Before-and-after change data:

Segment Open

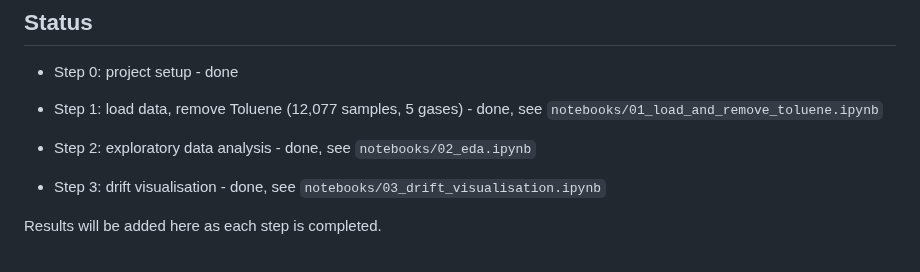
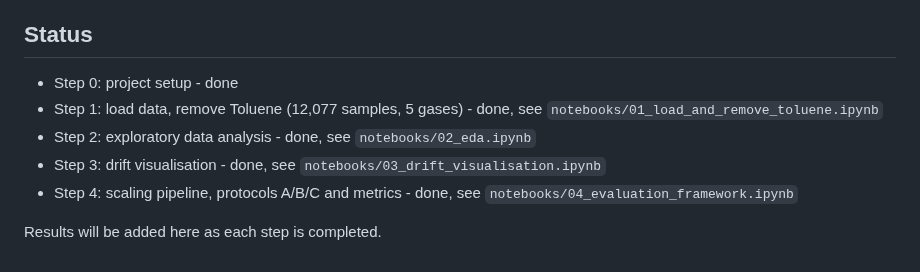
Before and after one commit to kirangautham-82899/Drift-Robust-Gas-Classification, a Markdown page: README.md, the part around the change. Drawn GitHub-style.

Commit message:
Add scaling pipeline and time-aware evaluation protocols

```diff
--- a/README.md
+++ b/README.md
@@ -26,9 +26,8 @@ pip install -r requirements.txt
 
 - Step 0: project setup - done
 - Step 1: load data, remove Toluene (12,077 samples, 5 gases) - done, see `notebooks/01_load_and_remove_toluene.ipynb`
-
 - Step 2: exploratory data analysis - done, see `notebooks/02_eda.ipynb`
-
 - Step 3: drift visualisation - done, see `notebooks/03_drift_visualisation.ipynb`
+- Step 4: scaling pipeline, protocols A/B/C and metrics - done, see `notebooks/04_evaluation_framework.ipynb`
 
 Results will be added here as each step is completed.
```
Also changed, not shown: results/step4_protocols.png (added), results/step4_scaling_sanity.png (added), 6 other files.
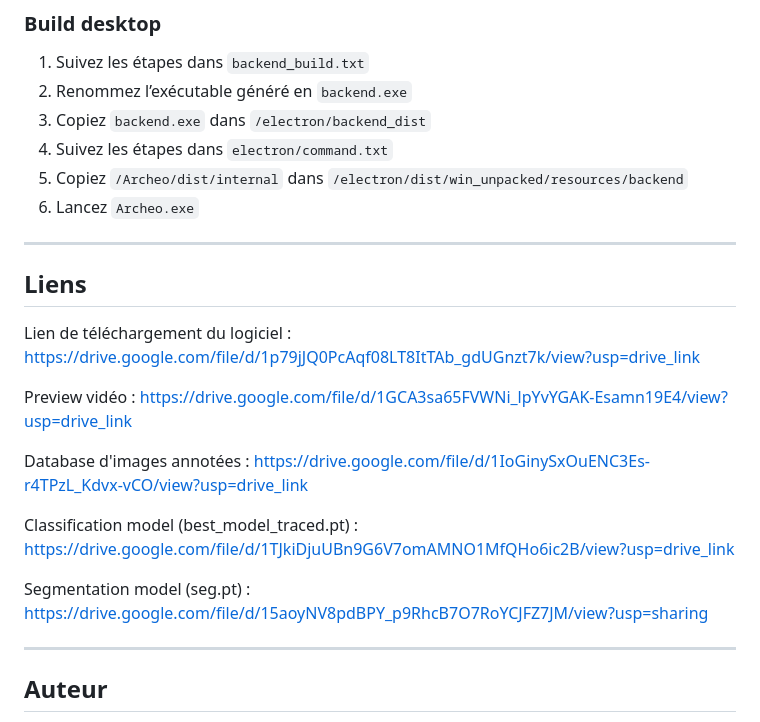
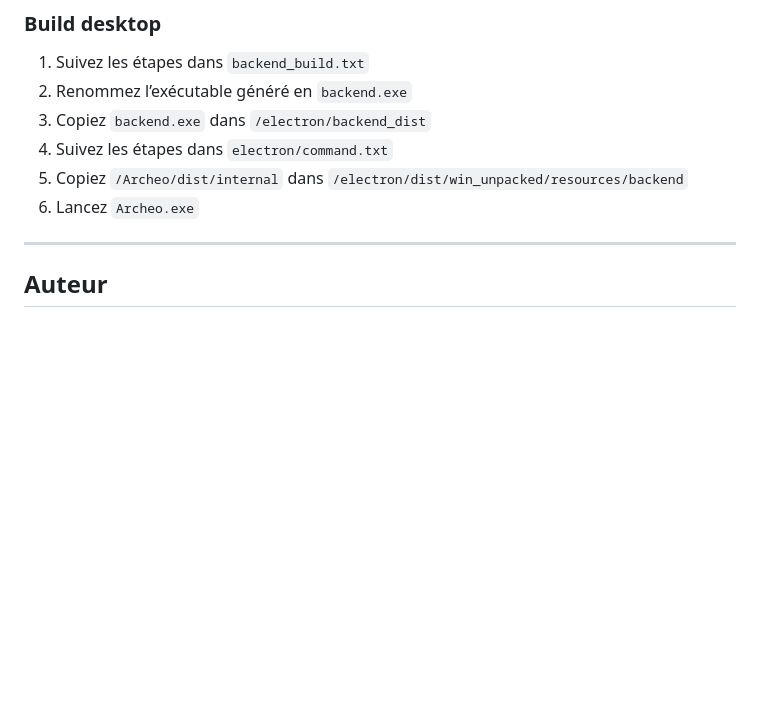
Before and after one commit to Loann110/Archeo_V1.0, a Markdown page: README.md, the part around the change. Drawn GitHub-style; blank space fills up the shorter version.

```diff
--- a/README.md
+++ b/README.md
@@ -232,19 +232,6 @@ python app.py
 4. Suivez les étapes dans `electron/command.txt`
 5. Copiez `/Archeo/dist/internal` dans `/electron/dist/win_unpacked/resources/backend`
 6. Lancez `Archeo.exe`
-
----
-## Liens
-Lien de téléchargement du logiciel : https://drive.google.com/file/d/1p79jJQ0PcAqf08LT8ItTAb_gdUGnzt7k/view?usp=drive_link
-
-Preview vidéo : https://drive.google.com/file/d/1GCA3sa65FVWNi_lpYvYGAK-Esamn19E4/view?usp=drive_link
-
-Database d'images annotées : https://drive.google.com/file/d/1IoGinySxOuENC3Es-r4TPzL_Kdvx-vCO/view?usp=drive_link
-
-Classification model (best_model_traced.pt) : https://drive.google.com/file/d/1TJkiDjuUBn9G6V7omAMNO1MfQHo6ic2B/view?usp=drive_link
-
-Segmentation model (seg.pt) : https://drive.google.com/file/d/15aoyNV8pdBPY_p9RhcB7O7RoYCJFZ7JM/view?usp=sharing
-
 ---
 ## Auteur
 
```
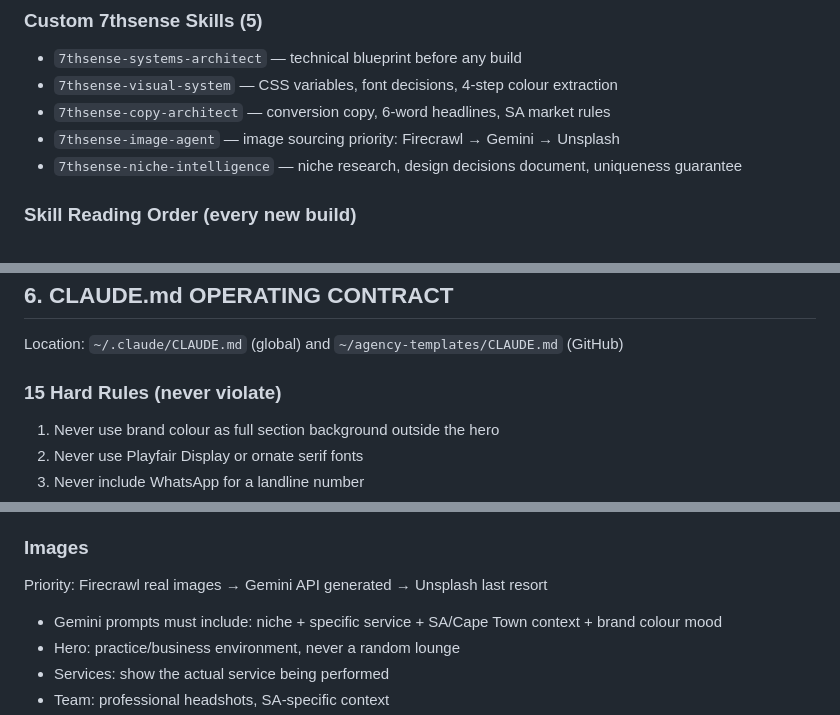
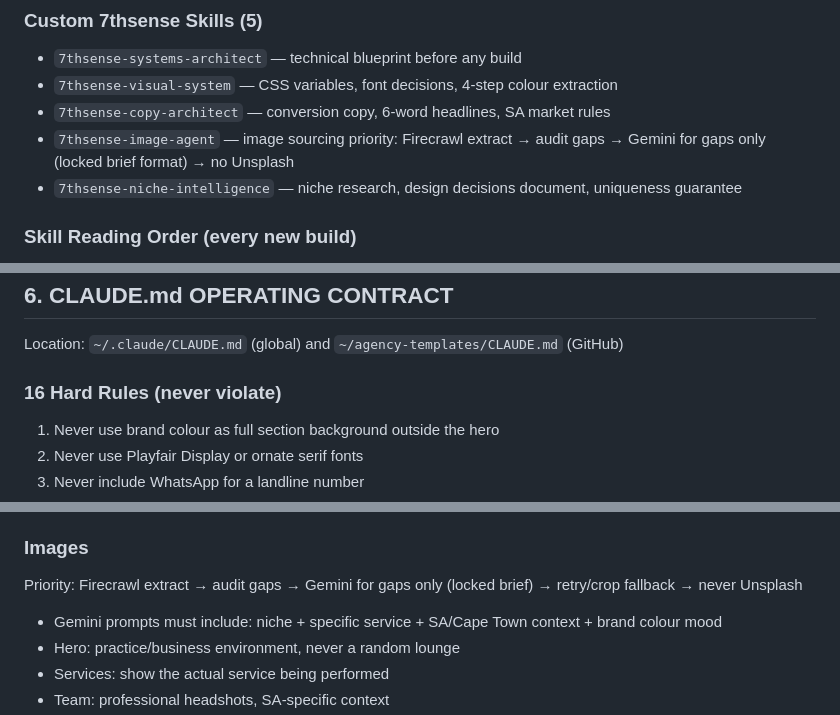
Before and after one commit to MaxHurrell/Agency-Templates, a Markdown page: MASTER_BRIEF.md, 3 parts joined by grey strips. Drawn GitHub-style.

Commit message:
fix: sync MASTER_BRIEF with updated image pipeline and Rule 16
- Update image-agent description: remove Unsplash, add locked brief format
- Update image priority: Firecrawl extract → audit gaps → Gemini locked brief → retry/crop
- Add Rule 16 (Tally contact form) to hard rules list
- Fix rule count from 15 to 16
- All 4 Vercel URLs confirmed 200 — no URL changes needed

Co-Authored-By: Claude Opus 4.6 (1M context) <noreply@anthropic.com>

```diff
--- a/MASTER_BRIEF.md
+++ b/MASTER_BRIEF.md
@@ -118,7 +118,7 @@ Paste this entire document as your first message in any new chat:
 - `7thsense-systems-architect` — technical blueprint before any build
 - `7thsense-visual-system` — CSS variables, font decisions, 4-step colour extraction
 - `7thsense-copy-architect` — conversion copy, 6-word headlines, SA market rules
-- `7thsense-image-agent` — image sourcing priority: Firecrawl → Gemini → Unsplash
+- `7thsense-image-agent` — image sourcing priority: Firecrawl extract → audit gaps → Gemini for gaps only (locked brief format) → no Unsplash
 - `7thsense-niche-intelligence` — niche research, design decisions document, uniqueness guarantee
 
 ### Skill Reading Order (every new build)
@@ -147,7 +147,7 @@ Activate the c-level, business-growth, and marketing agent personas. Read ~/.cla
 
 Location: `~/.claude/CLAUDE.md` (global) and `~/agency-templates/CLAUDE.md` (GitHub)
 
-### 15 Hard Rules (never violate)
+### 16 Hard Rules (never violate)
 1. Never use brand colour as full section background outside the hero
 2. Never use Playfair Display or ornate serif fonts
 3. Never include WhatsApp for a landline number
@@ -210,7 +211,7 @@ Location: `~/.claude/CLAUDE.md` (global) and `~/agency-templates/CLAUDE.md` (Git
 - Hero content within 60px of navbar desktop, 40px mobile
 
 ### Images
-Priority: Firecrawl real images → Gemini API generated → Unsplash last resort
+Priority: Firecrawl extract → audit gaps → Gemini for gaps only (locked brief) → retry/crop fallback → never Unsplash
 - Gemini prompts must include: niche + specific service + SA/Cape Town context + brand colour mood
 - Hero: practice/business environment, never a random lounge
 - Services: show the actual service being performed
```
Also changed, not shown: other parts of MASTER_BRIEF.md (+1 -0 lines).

Segment Closed

Problem to work on –
All of the data, minus its pictures, should be repeated exactly.

Exercise output –
Before and after one commit to kirangautham-82899/Drift-Robust-Gas-Classification, a Markdown page: README.md, the part around the change. Drawn GitHub-style.

Commit message:
Add scaling pipeline and time-aware evaluation protocols

```diff
--- a/README.md
+++ b/README.md
@@ -26,9 +26,8 @@ pip install -r requirements.txt
 
 - Step 0: project setup - done
 - Step 1: load data, remove Toluene (12,077 samples, 5 gases) - done, see `notebooks/01_load_and_remove_toluene.ipynb`
-
 - Step 2: exploratory data analysis - done, see `notebooks/02_eda.ipynb`
-
 - Step 3: drift visualisation - done, see `notebooks/03_drift_visualisation.ipynb`
+- Step 4: scaling pipeline, protocols A/B/C and metrics - done, see `notebooks/04_evaluation_framework.ipynb`
 
 Results will be added here as each step is completed.
```
Also changed, not shown: results/step4_protocols.png (added), results/step4_scaling_sanity.png (added), 6 other files.
Before and after one commit to Loann110/Archeo_V1.0, a Markdown page: README.md, the part around the change. Drawn GitHub-style; blank space fills up the shorter version.

```diff
--- a/README.md
+++ b/README.md
@@ -232,19 +232,6 @@ python app.py
 4. Suivez les étapes dans `electron/command.txt`
 5. Copiez `/Archeo/dist/internal` dans `/electron/dist/win_unpacked/resources/backend`
 6. Lancez `Archeo.exe`
-
----
-## Liens
-Lien de téléchargement du logiciel : https://drive.google.com/file/d/1p79jJQ0PcAqf08LT8ItTAb_gdUGnzt7k/view?usp=drive_link
-
-Preview vidéo : https://drive.google.com/file/d/1GCA3sa65FVWNi_lpYvYGAK-Esamn19E4/view?usp=drive_link
-
-Database d'images annotées : https://drive.google.com/file/d/1IoGinySxOuENC3Es-r4TPzL_Kdvx-vCO/view?usp=drive_link
-
-Classification model (best_model_traced.pt) : https://drive.google.com/file/d/1TJkiDjuUBn9G6V7omAMNO1MfQHo6ic2B/view?usp=drive_link
-
-Segmentation model (seg.pt) : https://drive.google.com/file/d/15aoyNV8pdBPY_p9RhcB7O7RoYCJFZ7JM/view?usp=sharing
-
 ---
 ## Auteur
 
```
Before and after one commit to MaxHurrell/Agency-Templates, a Markdown page: MASTER_BRIEF.md, 3 parts joined by grey strips. Drawn GitHub-style.

Commit message:
fix: sync MASTER_BRIEF with updated image pipeline and Rule 16
- Update image-agent description: remove Unsplash, add locked brief format
- Update image priority: Firecrawl extract → audit gaps → Gemini locked brief → retry/crop
- Add Rule 16 (Tally contact form) to hard rules list
- Fix rule count from 15 to 16
- All 4 Vercel URLs confirmed 200 — no URL changes needed

Co-Authored-By: Claude Opus 4.6 (1M context) <noreply@anthropic.com>

```diff
--- a/MASTER_BRIEF.md
+++ b/MASTER_BRIEF.md
@@ -118,7 +118,7 @@ Paste this entire document as your first message in any new chat:
 - `7thsense-systems-architect` — technical blueprint before any build
 - `7thsense-visual-system` — CSS variables, font decisions, 4-step colour extraction
 - `7thsense-copy-architect` — conversion copy, 6-word headlines, SA market rules
-- `7thsense-image-agent` — image sourcing priority: Firecrawl → Gemini → Unsplash
+- `7thsense-image-agent` — image sourcing priority: Firecrawl extract → audit gaps → Gemini for gaps only (locked brief format) → no Unsplash
 - `7thsense-niche-intelligence` — niche research, design decisions document, uniqueness guarantee
 
 ### Skill Reading Order (every new build)
@@ -147,7 +147,7 @@ Activate the c-level, business-growth, and marketing agent personas. Read ~/.cla
 
 Location: `~/.claude/CLAUDE.md` (global) and `~/agency-templates/CLAUDE.md` (GitHub)
 
-### 15 Hard Rules (never violate)
+### 16 Hard Rules (never violate)
 1. Never use brand colour as full section background outside the hero
 2. Never use Playfair Display or ornate serif fonts
 3. Never include WhatsApp for a landline number
@@ -210,7 +211,7 @@ Location: `~/.claude/CLAUDE.md` (global) and `~/agency-templates/CLAUDE.md` (Git
 - Hero content within 60px of navbar desktop, 40px mobile
 
 ### Images
-Priority: Firecrawl real images → Gemini API generated → Unsplash last resort
+Priority: Firecrawl extract → audit gaps → Gemini for gaps only (locked brief) → retry/crop fallback → never Unsplash
 - Gemini prompts must include: niche + specific service + SA/Cape Town context + brand colour mood
 - Hero: practice/business environment, never a random lounge
 - Services: show the actual service being performed
```
Also changed, not shown: other parts of MASTER_BRIEF.md (+1 -0 lines).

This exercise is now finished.